-26th 27th of June 1926, Belgium: the third congress of the FIDH, in Brussels, marks the rebirth of the LBDH (Belgian Human Rights League), which was rebuilt in October 1923. As it is mobilized for the protection of political exiles, the Federation demands the creation of a special body under the League of Nations, the UNHCR’s ancestor (United Nations High Commission for Refugees). In fact many LDHs worry about the people displaced during the First World War or deprived of their citizenship after the geopolitical upheaval of Europe after 1918. Before it disappears in 1937, the Greek League, for instance, protests against the occupation of the Dodecanese Islands by Italy after the 1923 Lausanne treaty. Launched in May 1926 by antifascists who paradoxically favour the Anschluss of their country with Germany, the Austrian LDH fights for the heimatlosen stateless who lost their citizenship after the dismantling of the Austrian Hungarian Empire, but who could not benefit from the protection of the League of Nations to Russian or Armenian refugees.

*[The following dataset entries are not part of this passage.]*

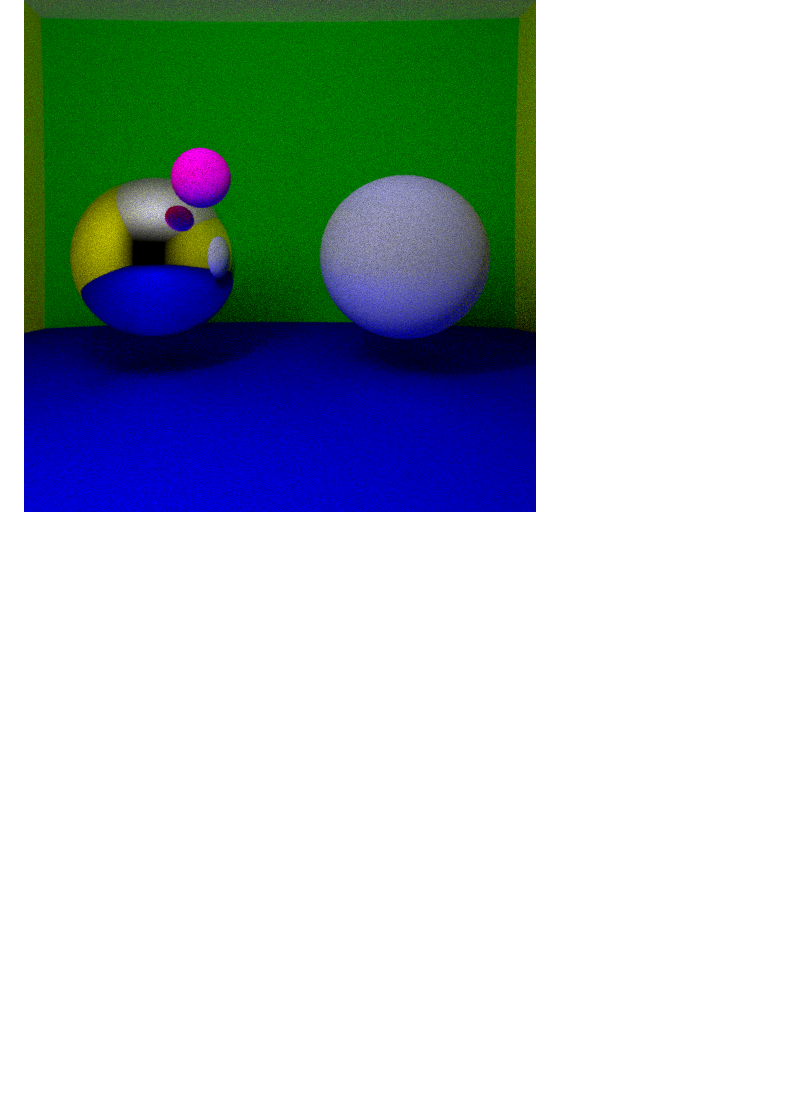
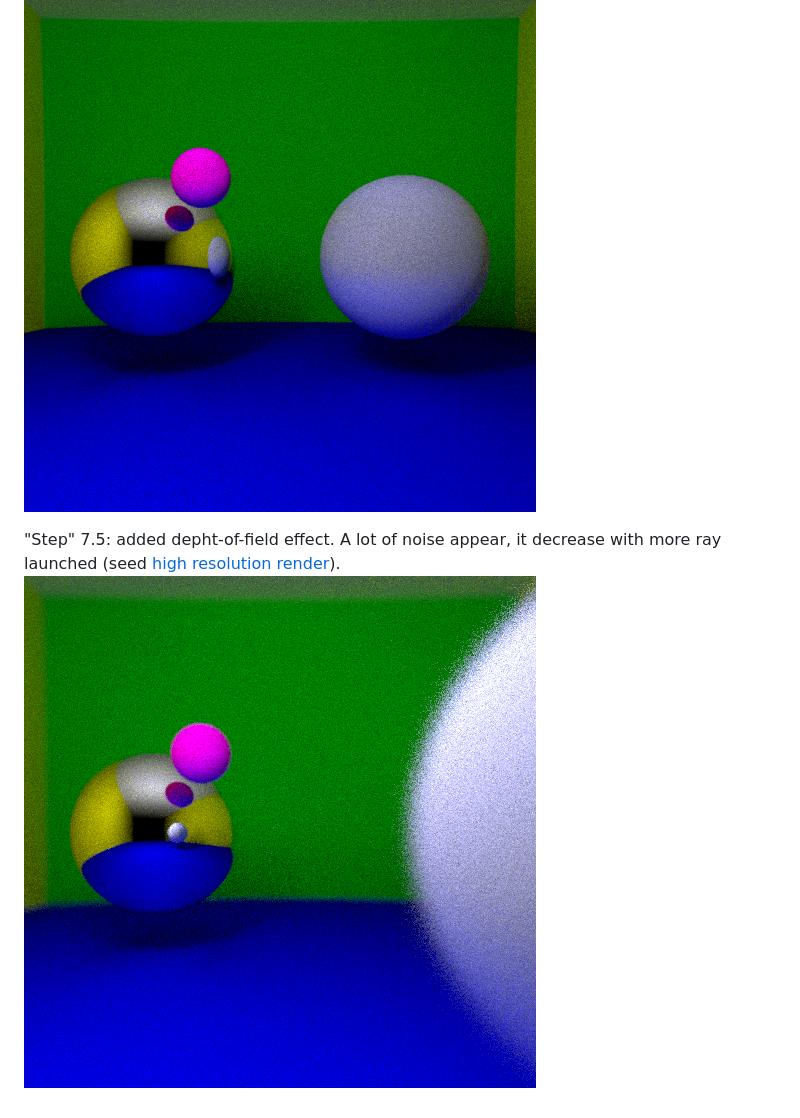
Before and after one commit to Lattay/raytracer-mos2.2, a Markdown page: README.md, the part around the change. GitHub-like rendering; pictures changed too: result/step7.5.png (added); blank space fills up the shorter version.

Commit message:
Result for d-o-f

```diff
--- a/README.md
+++ b/README.md
@@ -41,3 +41,6 @@ The code for a given step correspond to a git tag.
 ## Step 7: Add indirect lighting and extended light sources
 
 ![step 7 render: left ball s a mirror, right is diffuse, shadows are smooth and not fully black](./result/step7.png)
+
+"Step" 7.5: added depht-of-field effect. A lot of noise appear, it decrease with more ray launched (seed [high resolution render](./result/highres_3.png)).
+![step 7.5 render: right ball is blurry and very close, background is blurry](./result/step7.5.png)
```
Also changed, not shown: 1 other file.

-1927, Ukraine: in France, the lawyer Henry Torrès, a member of the central committee of the LDH, defends and gets acquitted an Ukrainian refugee, Samuel Schwartzbard, who, on the 25th of May 1926, had killed Simon Petlioura, the leader of the Cossacks responsible for the massacre of thousands of Jews. Bernard Lecache, a member of the LDH, a journalist for L’Humanité and the founder of the International League Against Anti-semitism, had gone to Ukraine in order to investigate on anti-Jews pogroms and to supply testimonies to the trial of Samuel Schwartzbard.
-1928, France: the FIDH extends its mission from civic to social and economic rights.